It is easy to get stuck in a certain way of thinking, isn’t it? Conveyors are for manufacturing. Robots are for industry. I think that the biggest limitation to innovation is what we are used to. It takes a lot to get people to think outside of the box. 

But that’s what we do. That’s what our partners do. How so?

Well, let’s take the medical or life sciences industry for example. I saw a great article on Reuters this morning showing a Universal Robot capable of handling some of the “hands on” tasks that are exposing doctors in China (and elsewhere – but this article is coming from Shanghai) to Covid-19, the Corona virus. By using a collaborative robot to gather samples, conduct ultrasounds, and administer tests staff are not exposed to the pathogens, and can actually diagnose patients remotely.

This isn’t new. One of our other partners, KUKA, has been in the field for a number of years providing their LBR series of robots. These robots are fantastic aids for applications ranging from diagnostics, to treatment, and even surgical interventions. The LBR is certified to the internationally recognized CB Scheme. (I will warn you, the website is in German, so you might want a browser that can translate for you.)

KUKA also has robots for higher payloads within the medical industry. They are suitable for things like: patient positioning, moving heavy equipment (like x-rays around a patient), or even attacking tumors. Videos of both are below.

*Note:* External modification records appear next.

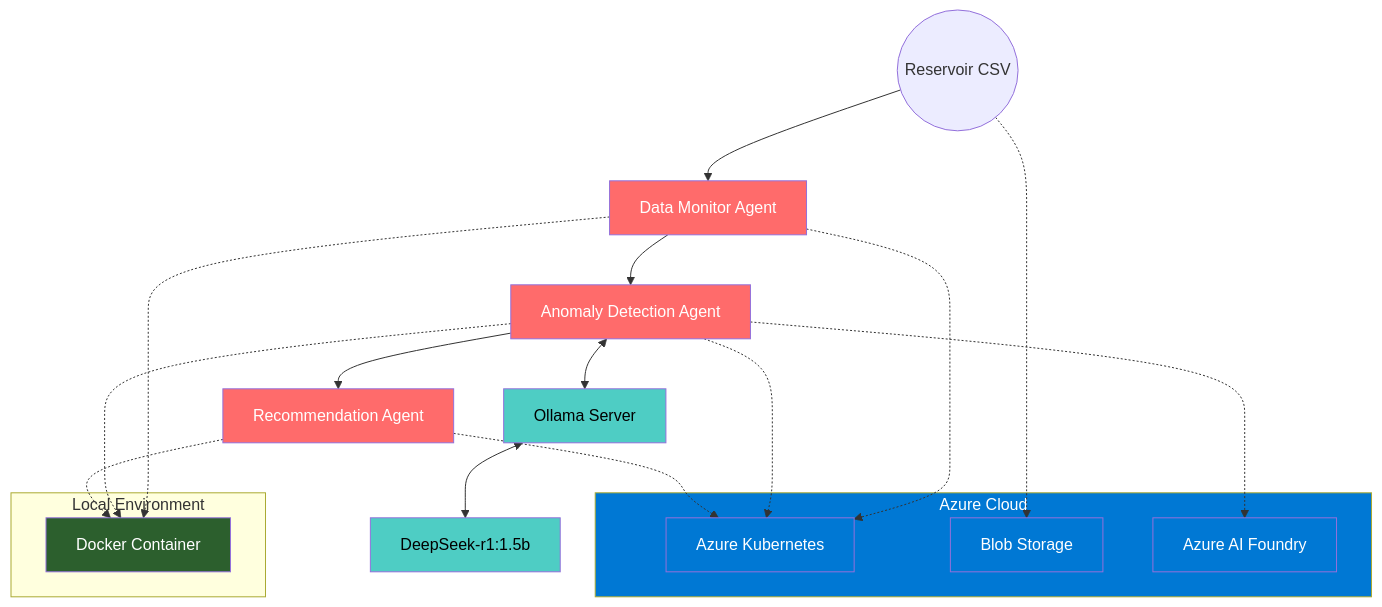
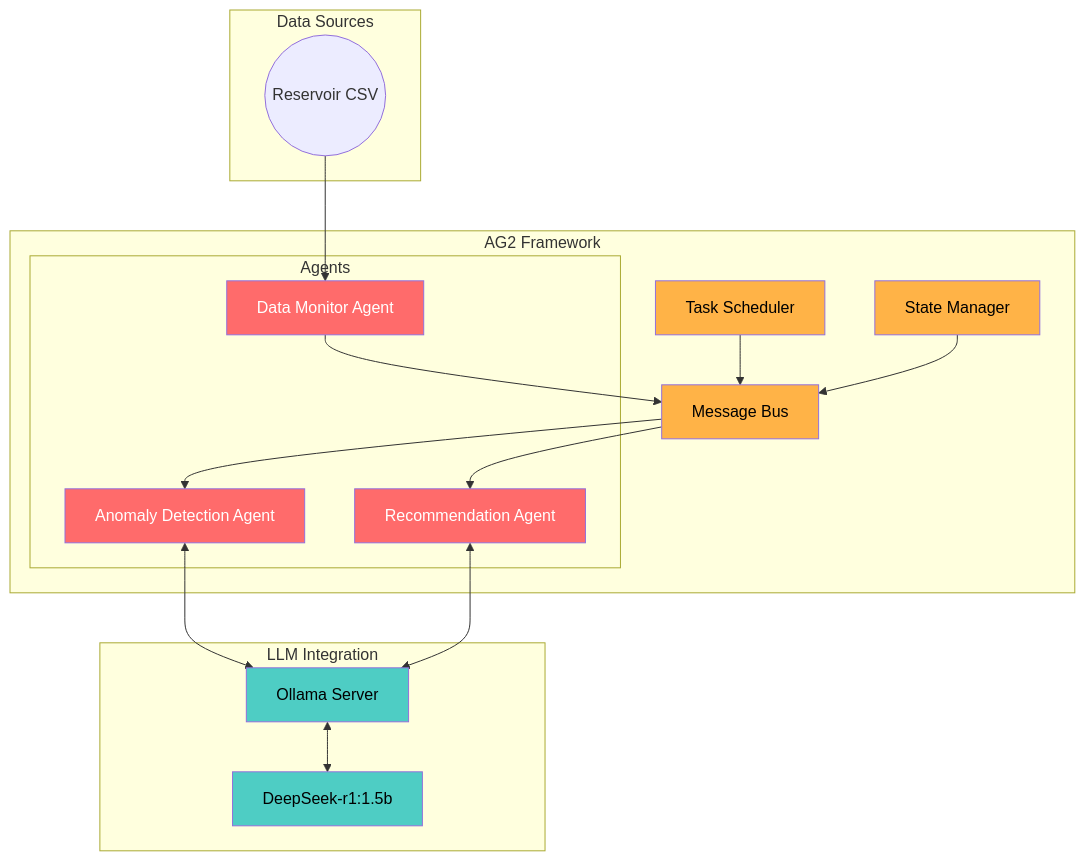
Before and after one commit to hamzaelghoujdami/reservoir-ai: the diagram in README.md, drawn with Mermaid.

````diff
--- a/README.md
+++ b/README.md
@@ -19,40 +19,43 @@
 ```mermaid
 graph TD
-    CSV((Reservoir CSV)) --> DMA[Data Monitor Agent]
-    DMA --> ADA[Anomaly Detection Agent]
-    ADA --> RA[Recommendation Agent]
-    ADA <--> OLLAMA[Ollama Server]
-    OLLAMA <--> DS[DeepSeek-r1:1.5b]
+    subgraph "Data Sources"
+        CSV((Reservoir CSV))
+    end
+
+    subgraph "AG2 Framework"
+        MSG[Message Bus]
+        SCHED[Task Scheduler]
+        STATE[State Manager]
+        
+        subgraph "Agents"
+            DMA[Data Monitor Agent]
+            ADA[Anomaly Detection Agent]
+            RA[Recommendation Agent]
+        end
+    end
+
+    subgraph "LLM Integration"
+        OLLAMA[Ollama Server]
+        DS[DeepSeek-r1:1.5b]
+    end
+
+    CSV --> DMA
+    DMA --> MSG
+    MSG --> ADA
+    MSG --> RA
+    ADA <--> OLLAMA
+    RA <--> OLLAMA
+    OLLAMA <--> DS
     
-    subgraph Local["Local Environment"]
-        DOCKER[Docker Container]
-    end
-    
-    subgraph Azure["Azure Cloud"]
-        AKS[Azure Kubernetes]
-        BLOB[Blob Storage]
-        AIF[Azure AI Foundry]
-    end
-    
-    DMA -.-> DOCKER
-    ADA -.-> DOCKER
-    RA -.-> DOCKER
-    
-    DMA -.-> AKS
-    ADA -.-> AKS
-    RA -.-> AKS
-    CSV -.-> BLOB
-    ADA -.-> AIF
+    SCHED --> MSG
+    STATE --> MSG
     
     style DMA fill:#FF6B6B,color:white
     style ADA fill:#FF6B6B,color:white
     style RA fill:#FF6B6B,color:white
+    style MSG fill:#FFB347,color:black
+    style SCHED fill:#FFB347,color:black
+    style STATE fill:#FFB347,color:black
     style OLLAMA fill:#4ECDC4,color:black
     style DS fill:#4ECDC4,color:black
-    style DOCKER fill:#2C5F2D,color:white
-    style Azure fill:#0078D4,color:white
-    style AKS fill:#0078D4,color:white
-    style BLOB fill:#0078D4,color:white
-    style AIF fill:#0078D4,color:white
-
 ```
````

Last, but certainly not least, MiR. You have probably seen a lot of pictures and videos of these robots moving pallets, or towing carts; but have you thought about how great they can be in a hospital setting? The MiR can be integrated with elevators and doors so that it can enter a clean room and distribute sterile goods, or it can bring medications to a quarantined room so that nurses don’t have to gown up to enter, remove their protective covering to leave to get supplies, and then gown up again to bring them in. A locked case on top of a mobile robot can bring greater efficiency to the system. There are many possibilities.

Frankly, there are probably a hundred more ways that collaborative robots can be used to increase safety and efficiency in the hospital and life sciences setting. I think we will see more and more applications and requests for automation from this sector as we go forward.

So, don’t get hedged in thinking that robots are only for manufacturing. Industry is industry, and the future is collaborative!